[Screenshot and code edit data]
•••

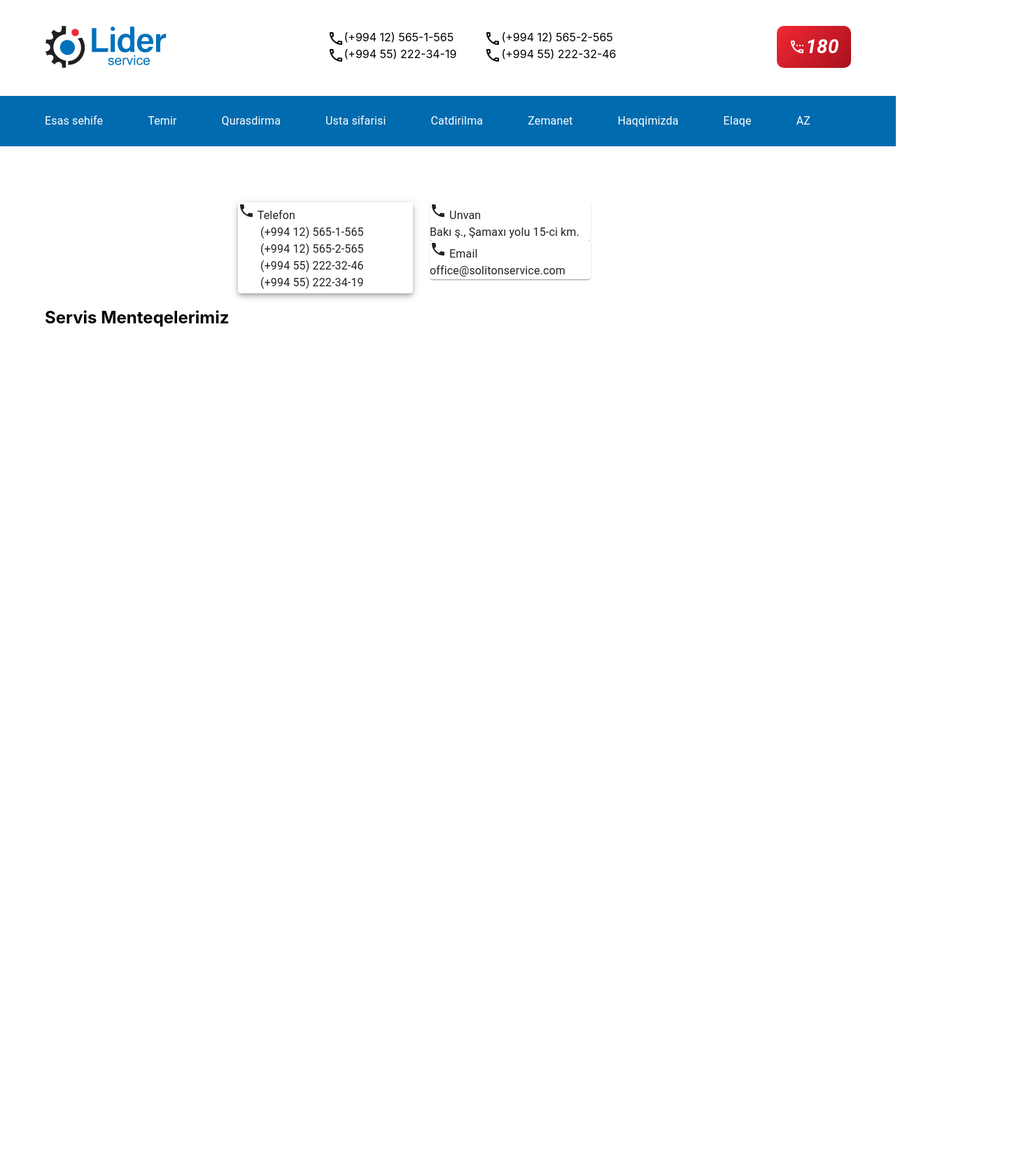
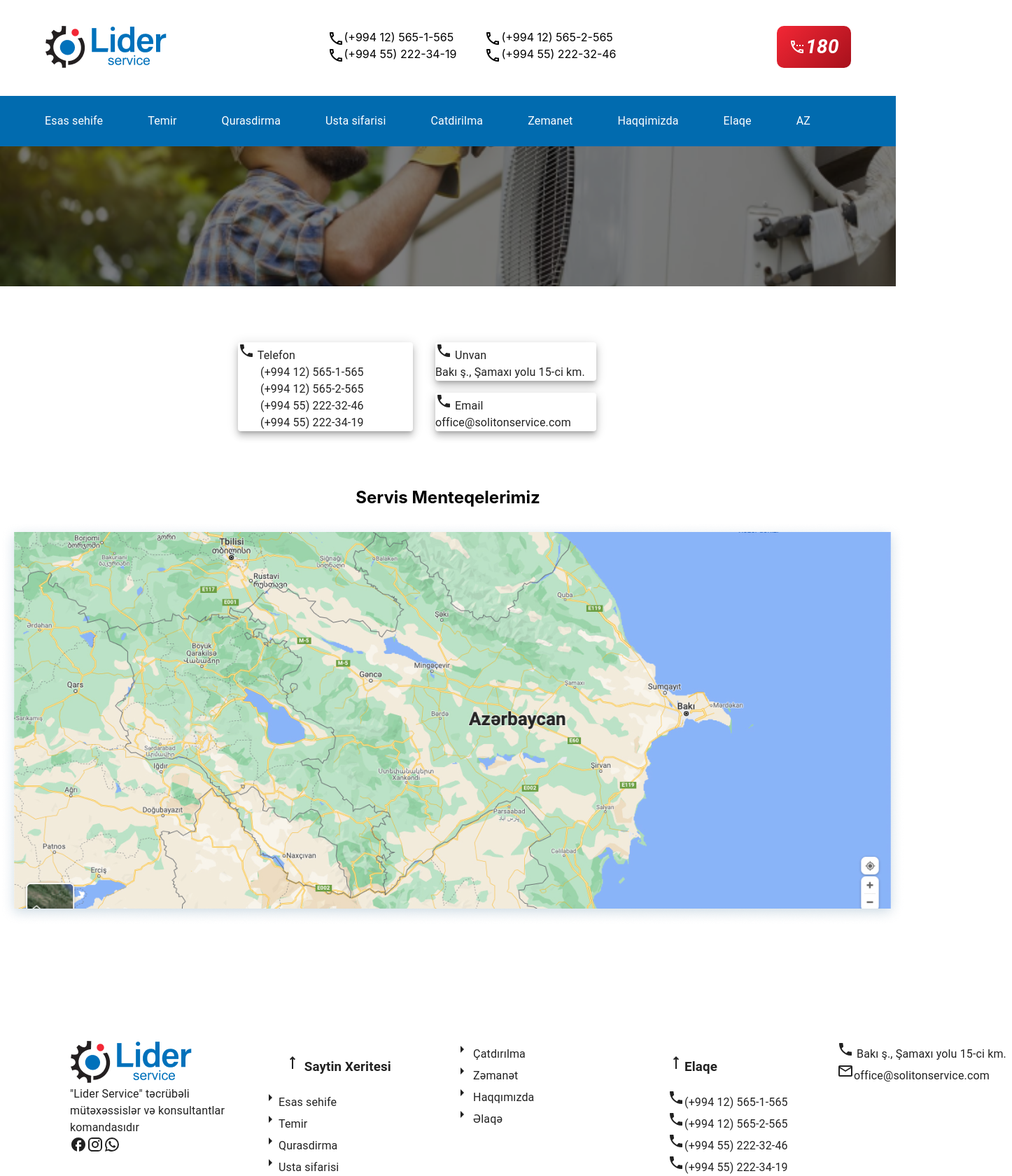
Before and after one commit to abbbsovaaa/React-first, a React (Create React App) app in the folder react/react task 1/: page /about in a window 1280 px wide. Shown: the part 59-1739 px from the top of the page at 70% size, 1446 px wide, since content can reach past the window. Before the commit the page ends 800 px from the top, so only its background shows below. Built offline with nearby package versions, Linux system fonts and the light colour scheme.

Commit message:
add change

```diff
--- /dev/null
+++ b/react/react task 1/src/components/PageContainer/Footer/index.jsx
@@ -0,0 +1,6 @@
+const Footer = () => {
+   return(
+    <div></div>
+   )
+}
+export default Footer;
--- a/react/react task 1/src/components/PageContainer/index.jsx
+++ b/react/react task 1/src/components/PageContainer/index.jsx
@@ -1,3 +1,4 @@
+import Footer from "./Footer"
 import Header from "./Header"
 import SecondHeader from "./SecondHeader"
 import TopHeader from "./TopHeader"
@@ -8,6 +9,7 @@ const PageContainer = ({ hasBanner, children }) => {
             <TopHeader />
             <Header />
             <SecondHeader />
+            <Footer/>
 
 
             {
--- a/react/react task 1/src/pages/About/index.jsx
+++ b/react/react task 1/src/pages/About/index.jsx
@@ -2,14 +2,41 @@ import { Paper, Typography } from "@mui/material";
 import { Box, Container, Stack } from "@mui/system";
 import PageContainer from "../../components/PageContainer"
 import LocalPhoneIcon from '@mui/icons-material/LocalPhone';
+import ArrowRightIcon from '@mui/icons-material/ArrowRight';
 import usta from '../../assets/usta.png'
+import harita from '../../assets/harita.png'
+import logo from '../../assets/logo.png'
+import FacebookOutlinedIcon from '@mui/icons-material/FacebookOutlined';
+import InstagramIcon from '@mui/icons-material/Instagram';
+import WhatsAppIcon from '@mui/icons-material/WhatsApp';
+import StraightIcon from '@mui/icons-material/Straight';
+import MailOutlineIcon from '@mui/icons-material/MailOutline';
 const About = () => {
     return (
 
-        <PageContainer pageName="Elaqe">
+        <PageContainer
+            pageName="Elaqe">
+            <Box sx={{
+                backgroundImage: `url("${usta}")`,
+                backgroundRepeat: 'no-repeat',
+                backgroundSize: 'cover',
+                backgroundPosition: 'center',
+                position: 'relative',
+                height: '200px',
+                '&::after': {
+                    content: '""',
+                    position: 'absolute',
+                    backgroundColor: 'rgba(0,0,0,0.5)',
+                    inset: 0
+                }
+
+            }}>
+
+
+            </Box>
             <Container maxWidth="lg">
-                <Stack direction={{ xs: 'column', md: "row" }} mx="auto" maxWidth={600} spacing={3} mt={10}>
-                    <Paper elevation={5} sx={{ minWidth: 250 }}>
+                <Stack direction={{ xs: 'column', md: "row" }} mx="auto" maxWidth={600} spacing={4} mt={10} >
+                    <Paper elevation={7} sx={{ minWidth: 250 }}>
                         <Typography> <LocalPhoneIcon /> Telefon</Typography>
                         <Typography pl={4}>(+994 12) 565-1-565</Typography>
                         <Typography pl={4}>(+994 12) 565-2-565</Typography>
@@ -17,23 +44,84 @@ const About = () => {
                         <Typography pl={4}>(+994 55) 222-34-19</Typography>
                     </Paper>
                     <Stack justifyContent="space-between">
-                        <Paper sx={{ minWidth: 230 }}>
+                        <Paper elevation={7} sx={{ minWidth: 230 }}>
                             <Typography> <LocalPhoneIcon /> Unvan</Typography>
                             <Typography>Bakı ş., Şamaxı yolu 15-ci km.</Typography>
                         </Paper>
-                        <Paper sx={{ minWidth: 230 }}>
+                        <Paper elevation={7} sx={{ minWidth: 230 }}>
                             <Typography> <LocalPhoneIcon /> Email</Typography>
                             <Typography>office@solitonservice.com</Typography>
                         </Paper>
 
-                        <br></br>
+
                     </Stack>
                 </Stack>
 
-                <Stack>
+                <Stack sx={{
+                    textAlign: 'center',
+                    marginTop: '60px'
+                }}>
                     <h2>Servis Menteqelerimiz</h2>
                 </Stack>
             </Container>
+            <Box sx={{
+                textAlign: 'center'
+            }}>
+                <img src={harita} alt="" />
+            </Box>
+            <Stack direction={{ xs: 'column', md: "row" }} mx="100px" maxWidth={600} spacing={3} mt={20} >
+
+                <Paper elevation={''} sx={{ minWidth: 250 }}>
+                    <img src={logo} alt="" />
+                    <Typography>"Lider Service" təcrübəli
+                        mütəxəssislər və konsultantlar
+                        komandasıdır</Typography>
+                        <FacebookOutlinedIcon/>
+                        <InstagramIcon/>
+                        <WhatsAppIcon/>
+                </Paper>
+
+
+
+                <Stack mt={10} >
+                    <Paper elevation={''} sx={{ minWidth: 250 }}>
+                        <Typography pl={4}><h3> <StraightIcon/> Saytin Xeritesi</h3></Typography>
+                        <Typography ><ArrowRightIcon />Esas sehife</Typography>
+                        <Typography ><ArrowRightIcon />Temir</Typography>
+                        <Typography ><ArrowRightIcon />Qurasdirma</Typography>
+                        <Typography ><ArrowRightIcon />Usta sifarisi</Typography>
+
+                    </Paper>
+                </Stack>
+                <Stack >
+                    <Paper elevation={''} sx={{ minWidth: 250 }} >
+                        <Typography><ArrowRightIcon /> Çatdırılma</Typography>
+                        <Typography ><ArrowRightIcon /> Zəmanət</Typography>
+                        <Typography ><ArrowRightIcon /> Haqqımızda</Typography>
+                        <Typography ><ArrowRightIcon /> Əlaqə</Typography>
+                    </Paper>
+                </Stack>
+                <Stack>
+                    <Paper elevation={''} sx={{ minWidth: 250 }}>
+                        <Typography pl={4}> <h3>< StraightIcon/>Elaqe</h3> </Typography>
+                        <Typography pl={4}><LocalPhoneIcon />(+994 12) 565-1-565</Typography>
+                        <Typography pl={4}><LocalPhoneIcon />(+994 12) 565-2-565</Typography>
+                        <Typography pl={4}><LocalPhoneIcon />(+994 55) 222-32-46</Typography>
+                        <Typography pl={4}><LocalPhoneIcon />(+994 55) 222-34-19</Typography>
+                    </Paper>
+                </Stack>
+                <Stack>
+                    <Paper elevation={''} sx={{ minWidth: 250 }}>
+                        <Typography> <LocalPhoneIcon />  Bakı ş., Şamaxı yolu 15-ci km.</Typography>
+                        <Typography><MailOutlineIcon/>office@solitonservice.com</Typography>
+                    </Paper>
+                </Stack>
+            </Stack>
+
+
+
+
+
         </PageContainer>
 
     )
--- a/react/react task 1/src/pages/Elaqe/index.jsx
+++ b/react/react task 1/src/pages/Elaqe/index.jsx
@@ -1,3 +1,4 @@
+import Footer from "../../components/PageContainer/Footer";
 import Header from "../../components/PageContainer/Header";
 
 import SecondHeader from "../../components/PageContainer/SecondHeader";
@@ -10,7 +11,7 @@ const Elaqe = () => {
       <Header />
       <SecondHeader />
 
-
+<Footer/>
     </>
   )
 }
```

•••

◆ **INSTRUCTIONS FOR THE TASK**: Restate the data word for word while omitting each picture.

◆ **OUTPUT OF THE EXERCISE**:
Before and after one commit to abbbsovaaa/React-first, a React (Create React App) app in the folder react/react task 1/: page /about in a window 1280 px wide. Shown: the part 59-1739 px from the top of the page at 70% size, 1446 px wide, since content can reach past the window. Before the commit the page ends 800 px from the top, so only its background shows below. Built offline with nearby package versions, Linux system fonts and the light colour scheme.

Commit message:
add change

```diff
--- /dev/null
+++ b/react/react task 1/src/components/PageContainer/Footer/index.jsx
@@ -0,0 +1,6 @@
+const Footer = () => {
+   return(
+    <div></div>
+   )
+}
+export default Footer;
--- a/react/react task 1/src/components/PageContainer/index.jsx
+++ b/react/react task 1/src/components/PageContainer/index.jsx
@@ -1,3 +1,4 @@
+import Footer from "./Footer"
 import Header from "./Header"
 import SecondHeader from "./SecondHeader"
 import TopHeader from "./TopHeader"
@@ -8,6 +9,7 @@ const PageContainer = ({ hasBanner, children }) => {
             <TopHeader />
             <Header />
             <SecondHeader />
+            <Footer/>
 
 
             {
--- a/react/react task 1/src/pages/About/index.jsx
+++ b/react/react task 1/src/pages/About/index.jsx
@@ -2,14 +2,41 @@ import { Paper, Typography } from "@mui/material";
 import { Box, Container, Stack } from "@mui/system";
 import PageContainer from "../../components/PageContainer"
 import LocalPhoneIcon from '@mui/icons-material/LocalPhone';
+import ArrowRightIcon from '@mui/icons-material/ArrowRight';
 import usta from '../../assets/usta.png'
+import harita from '../../assets/harita.png'
+import logo from '../../assets/logo.png'
+import FacebookOutlinedIcon from '@mui/icons-material/FacebookOutlined';
+import InstagramIcon from '@mui/icons-material/Instagram';
+import WhatsAppIcon from '@mui/icons-material/WhatsApp';
+import StraightIcon from '@mui/icons-material/Straight';
+import MailOutlineIcon from '@mui/icons-material/MailOutline';
 const About = () => {
     return (
 
-        <PageContainer pageName="Elaqe">
+        <PageContainer
+            pageName="Elaqe">
+            <Box sx={{
+                backgroundImage: `url("${usta}")`,
+                backgroundRepeat: 'no-repeat',
+                backgroundSize: 'cover',
+                backgroundPosition: 'center',
+                position: 'relative',
+                height: '200px',
+                '&::after': {
+                    content: '""',
+                    position: 'absolute',
+                    backgroundColor: 'rgba(0,0,0,0.5)',
+                    inset: 0
+                }
+
+            }}>
+
+
+            </Box>
             <Container maxWidth="lg">
-                <Stack direction={{ xs: 'column', md: "row" }} mx="auto" maxWidth={600} spacing={3} mt={10}>
-                    <Paper elevation={5} sx={{ minWidth: 250 }}>
+                <Stack direction={{ xs: 'column', md: "row" }} mx="auto" maxWidth={600} spacing={4} mt={10} >
+                    <Paper elevation={7} sx={{ minWidth: 250 }}>
                         <Typography> <LocalPhoneIcon /> Telefon</Typography>
                         <Typography pl={4}>(+994 12) 565-1-565</Typography>
                         <Typography pl={4}>(+994 12) 565-2-565</Typography>
@@ -17,23 +44,84 @@ const About = () => {
                         <Typography pl={4}>(+994 55) 222-34-19</Typography>
                     </Paper>
                     <Stack justifyContent="space-between">
-                        <Paper sx={{ minWidth: 230 }}>
+                        <Paper elevation={7} sx={{ minWidth: 230 }}>
                             <Typography> <LocalPhoneIcon /> Unvan</Typography>
                             <Typography>Bakı ş., Şamaxı yolu 15-ci km.</Typography>
                         </Paper>
-                        <Paper sx={{ minWidth: 230 }}>
+                        <Paper elevation={7} sx={{ minWidth: 230 }}>
                             <Typography> <LocalPhoneIcon /> Email</Typography>
                             <Typography>office@solitonservice.com</Typography>
                         </Paper>
 
-                        <br></br>
+
                     </Stack>
                 </Stack>
 
-                <Stack>
+                <Stack sx={{
+                    textAlign: 'center',
+                    marginTop: '60px'
+                }}>
                     <h2>Servis Menteqelerimiz</h2>
                 </Stack>
             </Container>
+            <Box sx={{
+                textAlign: 'center'
+            }}>
+                <img src={harita} alt="" />
+            </Box>
+            <Stack direction={{ xs: 'column', md: "row" }} mx="100px" maxWidth={600} spacing={3} mt={20} >
+
+                <Paper elevation={''} sx={{ minWidth: 250 }}>
+                    <img src={logo} alt="" />
+                    <Typography>"Lider Service" təcrübəli
+                        mütəxəssislər və konsultantlar
+                        komandasıdır</Typography>
+                        <FacebookOutlinedIcon/>
+                        <InstagramIcon/>
+                        <WhatsAppIcon/>
+                </Paper>
+
+
+
+                <Stack mt={10} >
+                    <Paper elevation={''} sx={{ minWidth: 250 }}>
+                        <Typography pl={4}><h3> <StraightIcon/> Saytin Xeritesi</h3></Typography>
+                        <Typography ><ArrowRightIcon />Esas sehife</Typography>
+                        <Typography ><ArrowRightIcon />Temir</Typography>
+                        <Typography ><ArrowRightIcon />Qurasdirma</Typography>
+                        <Typography ><ArrowRightIcon />Usta sifarisi</Typography>
+
+                    </Paper>
+                </Stack>
+                <Stack >
+                    <Paper elevation={''} sx={{ minWidth: 250 }} >
+                        <Typography><ArrowRightIcon /> Çatdırılma</Typography>
+                        <Typography ><ArrowRightIcon /> Zəmanət</Typography>
+                        <Typography ><ArrowRightIcon /> Haqqımızda</Typography>
+                        <Typography ><ArrowRightIcon /> Əlaqə</Typography>
+                    </Paper>
+                </Stack>
+                <Stack>
+                    <Paper elevation={''} sx={{ minWidth: 250 }}>
+                        <Typography pl={4}> <h3>< StraightIcon/>Elaqe</h3> </Typography>
+                        <Typography pl={4}><LocalPhoneIcon />(+994 12) 565-1-565</Typography>
+                        <Typography pl={4}><LocalPhoneIcon />(+994 12) 565-2-565</Typography>
+                        <Typography pl={4}><LocalPhoneIcon />(+994 55) 222-32-46</Typography>
+                        <Typography pl={4}><LocalPhoneIcon />(+994 55) 222-34-19</Typography>
+                    </Paper>
+                </Stack>
+                <Stack>
+                    <Paper elevation={''} sx={{ minWidth: 250 }}>
+                        <Typography> <LocalPhoneIcon />  Bakı ş., Şamaxı yolu 15-ci km.</Typography>
+                        <Typography><MailOutlineIcon/>office@solitonservice.com</Typography>
+                    </Paper>
+                </Stack>
+            </Stack>
+
+
+
+
+
         </PageContainer>
 
     )
--- a/react/react task 1/src/pages/Elaqe/index.jsx
+++ b/react/react task 1/src/pages/Elaqe/index.jsx
@@ -1,3 +1,4 @@
+import Footer from "../../components/PageContainer/Footer";
 import Header from "../../components/PageContainer/Header";
 
 import SecondHeader from "../../components/PageContainer/SecondHeader";
@@ -10,7 +11,7 @@ const Elaqe = () => {
       <Header />
       <SecondHeader />
 
-
+<Footer/>
     </>
   )
 }
```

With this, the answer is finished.